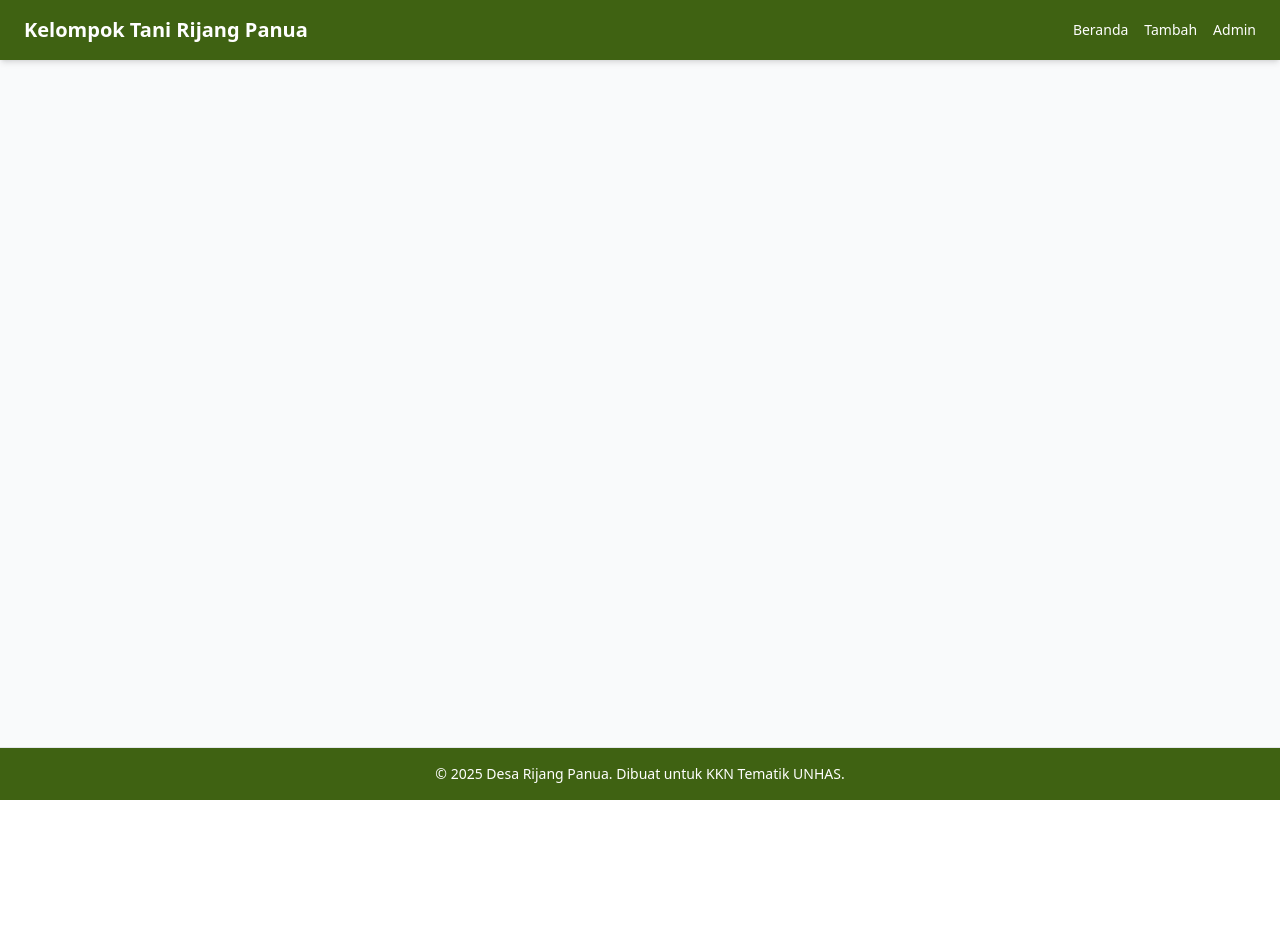
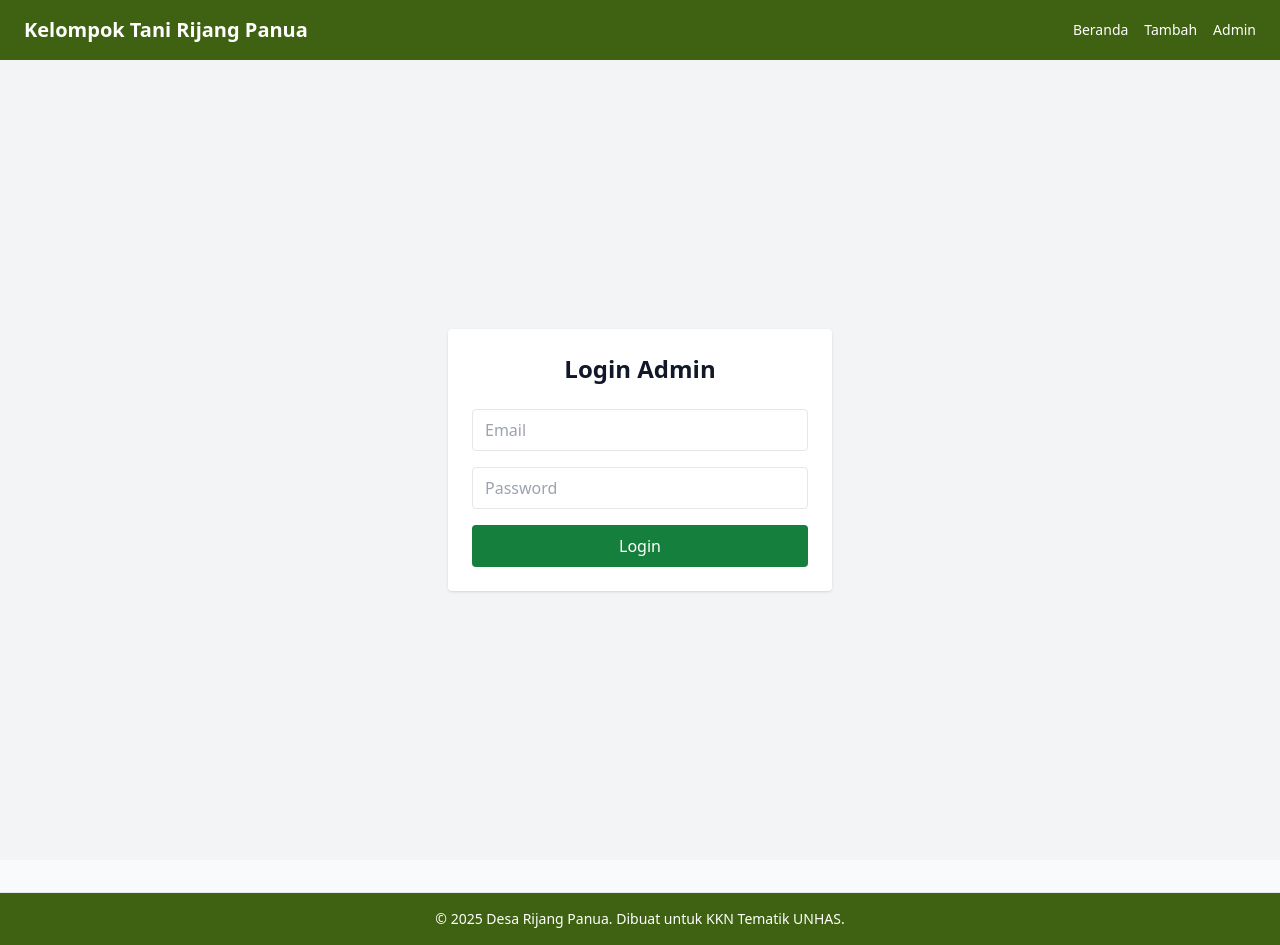
Before and after one commit to Entrind/Kelompok-Tani-Rijang-Panua, a React (Vite) app: page /admin/login in a window 1280 px wide. Before the commit the page ends 800 px from the top, so only its background shows below. Built offline with nearby package versions, Linux system fonts and the light colour scheme; no server answers.

Commit message:
feat(auth): setup awal autentikasi admin dengan Firebase Auth
- Tambah halaman login admin di /admin/login
- Integrasi Firebase Auth (email/password)
- Tambah form login dan validasi input
- Setup redirect ke dashboard setelah login berhasil
- Belum aktifkan proteksi route & belum ada fitur logout

```diff
--- a/src/App.jsx
+++ b/src/App.jsx
@@ -6,6 +6,7 @@ import KelompokList from './pages/Public/KelompokList';
 import DetailPublik from './pages/Public/Detail';
 import Admin from './pages/Admin/Admin';
 import Detail from "./pages/Admin/Detail";
+import AdminLogin from './pages/Auth/Login';
 import Header from './components/layouts/Header';
 import Footer from './components/layouts/Footer';
 
@@ -27,6 +28,7 @@ function App() {
             {/* Halaman Admin */}
             <Route path="/admin" element={<Admin />} />
             <Route path="/admin/detail/:id" element={<Detail />} />
+            <Route path="/admin/login" element={<AdminLogin />} />
           </Routes>
         </main>
         <Footer />
--- a/src/firebase.js
+++ b/src/firebase.js
@@ -1,6 +1,7 @@
 // Import the functions you need from the SDKs you need
 import { initializeApp } from "firebase/app";
 import { getFirestore } from "firebase/firestore";
+import { getAuth } from "firebase/auth";
 // TODO: Add SDKs for Firebase products that you want to use
 // https://firebase.google.com/docs/web/setup#available-libraries
 
@@ -21,3 +22,4 @@ const app = initializeApp(firebaseConfig);
 
 // Export Firestore DB
 export const db = getFirestore(app);
+export const auth = getAuth(app);
--- /dev/null
+++ b/src/pages/Auth/Login.jsx
@@ -0,0 +1,79 @@
+import React, { useState } from "react";
+import { signInWithEmailAndPassword } from "firebase/auth";
+import { auth, db } from "../../firebase";
+import { doc, getDoc } from "firebase/firestore";
+import { useNavigate } from "react-router-dom";
+import { toast } from "react-toastify";
+
+export default function AdminLogin() {
+  const [email, setEmail] = useState("");
+  const [password, setPassword] = useState("");
+  const [loading, setLoading] = useState(false);
+  const navigate = useNavigate();
+
+  const handleLogin = async (e) => {
+    e.preventDefault();
+    setLoading(true);
+    try {
+      const userCredential = await signInWithEmailAndPassword(auth, email, password);
+      const uid = userCredential.user.uid;
+
+      const adminRef = doc(db, "admins", uid);
+      const adminSnap = await getDoc(adminRef);
+
+      if (!adminSnap.exists()) {
+        toast.error("Akun ini bukan admin!");
+        return;
+      }
+
+      // Simpan ke localStorage
+      localStorage.setItem("admin", JSON.stringify({
+        uid,
+        email,
+        nama: adminSnap.data().nama,
+        role: adminSnap.data().role
+      }));
+
+      toast.success("Login berhasil!");
+      navigate("/admin");
+    } catch (err) {
+      console.error(err);
+      toast.error("Email atau password salah");
+    } finally {
+      setLoading(false);
+    }
+  };
+
+  return (
+    <div className="min-h-screen flex items-center justify-center bg-gray-100 px-4">
+      <div className="max-w-sm w-full bg-white p-6 rounded shadow">
+        <h2 className="text-2xl font-bold mb-6 text-center">Login Admin</h2>
+        <form onSubmit={handleLogin}>
+          <input
+            type="email"
+            placeholder="Email"
+            className="w-full bg-white border px-3 py-2 rounded mb-4"
+            value={email}
+            onChange={(e) => setEmail(e.target.value)}
+            required
+          />
+          <input
+            type="password"
+            placeholder="Password"
+            className="w-full bg-white border px-3 py-2 rounded mb-4"
+            value={password}
+            onChange={(e) => setPassword(e.target.value)}
+            required
+          />
+          <button
+            type="submit"
+            disabled={loading}
+            className="w-full bg-green-700 text-white py-2 rounded hover:bg-green-800 transition"
+          >
+            {loading ? "Loading..." : "Login"}
+          </button>
+        </form>
+      </div>
+    </div>
+  );
+}
```
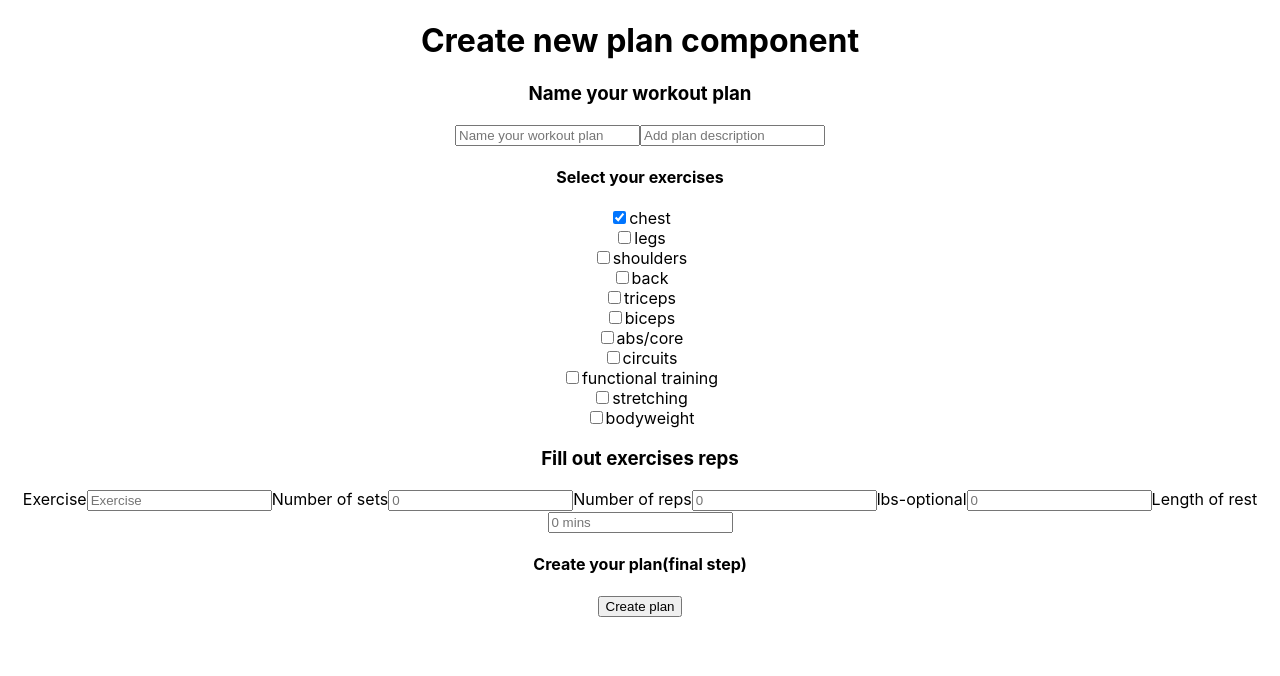
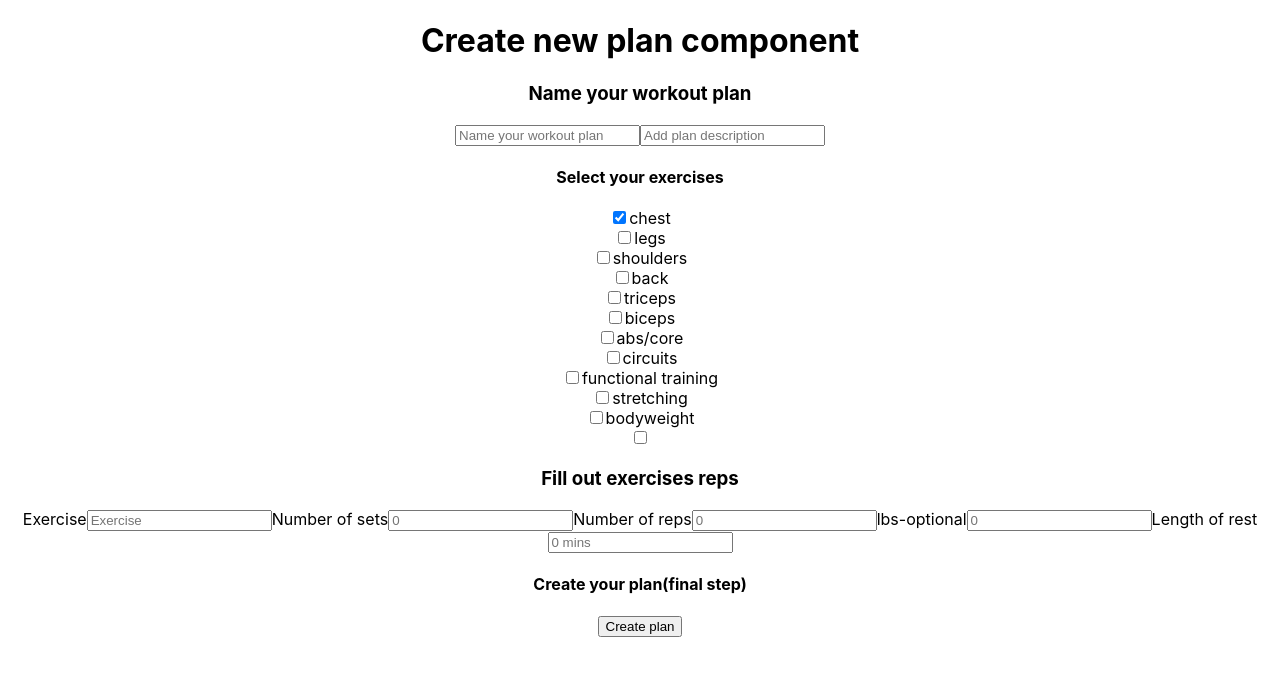
Before and after one commit to weightlifting-journal-13/frontend, a React (Create React App) app in the folder weightlifting/: page /CreatePlan in a window 1280 px wide. Both pictures are taken after a click on the checkbox 619 px from the left and 217 px from the top of the page. Shown: the top 676 px of the page. Built offline with nearby package versions, Linux system fonts and the light colour scheme.

Commit message:
exercises showing up in inspect tool but not screen, need to look at second map function to see where issue is

```diff
--- a/weightlifting/src/components/CreatePlan.js
+++ b/weightlifting/src/components/CreatePlan.js
@@ -4,6 +4,8 @@ import { data } from '../data';
 
 const CreatePlan = (props) => {
     const [workoutPlan, setWorkoutPlan] = useState(data ? Object.values(data) : [])
+    const [exercises, setExercises] = useState([]);
+    const [trigger, setTrigger] = useState(false)
     const [formData, setFormData] = useState({
         workoutplan: '',
         workoutdescription: '',
@@ -14,9 +16,21 @@ const CreatePlan = (props) => {
         lengthofrest: 0
     })
     useEffect(() => {
-        if (data) setWorkoutPlan(Object.values(data));
+        console.log('running')
+        if (data && (workoutPlan.length === 0)) {
+            setWorkoutPlan(Object.values(data));
+        } else {
+            const filtered = workoutPlan.filter(eachObj => eachObj.isSelected === true);
 
-    }, [data])
+            const exerciseArray = [];
+            for (let i = 0; i < filtered.length; i++) {
+                exerciseArray.push(Object.values(filtered[i].exercises))
+            }
+            setExercises(exerciseArray);
+            console.log(exerciseArray)
+        }
+    }, [data, workoutPlan, trigger])
+
     //use Object.values to convert to array so we can map it
     const result = Object.values(workoutPlan)
     console.log(result)
@@ -65,6 +79,7 @@ const CreatePlan = (props) => {
         setWorkoutPlan(
             workoutPlan
         )
+        setTrigger(!trigger)
         console.log(workoutPlan, 'inside Bobb')
     }
 
@@ -139,6 +154,21 @@ const CreatePlan = (props) => {
                         </div>
                     )
                 })}
+                <div>
+                    {exercises.map((item, index) => {
+                        return (
+                            <div key={index}>
+                                <input
+                                    key={index}
+                                    id={index}
+                                    type='checkbox'
+                                    name={item.exercisename}
+                                />
+                                <label>{item.exercisename}</label>
+                            </div>
+                        )
+                    })}
+                </div>
                 <h3>Fill out exercises reps</h3>
                 <div>
                     <label>Exercise</label>
```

□ □ □ □ □ □ □

Prompt:
Please find every line in the records that contains the word "console", and copy it out.

Result of this exercise:
+      console.error(err);
+        console.log('running')
+            console.log(exerciseArray)
     console.log(result)
         console.log(workoutPlan, 'inside Bobb')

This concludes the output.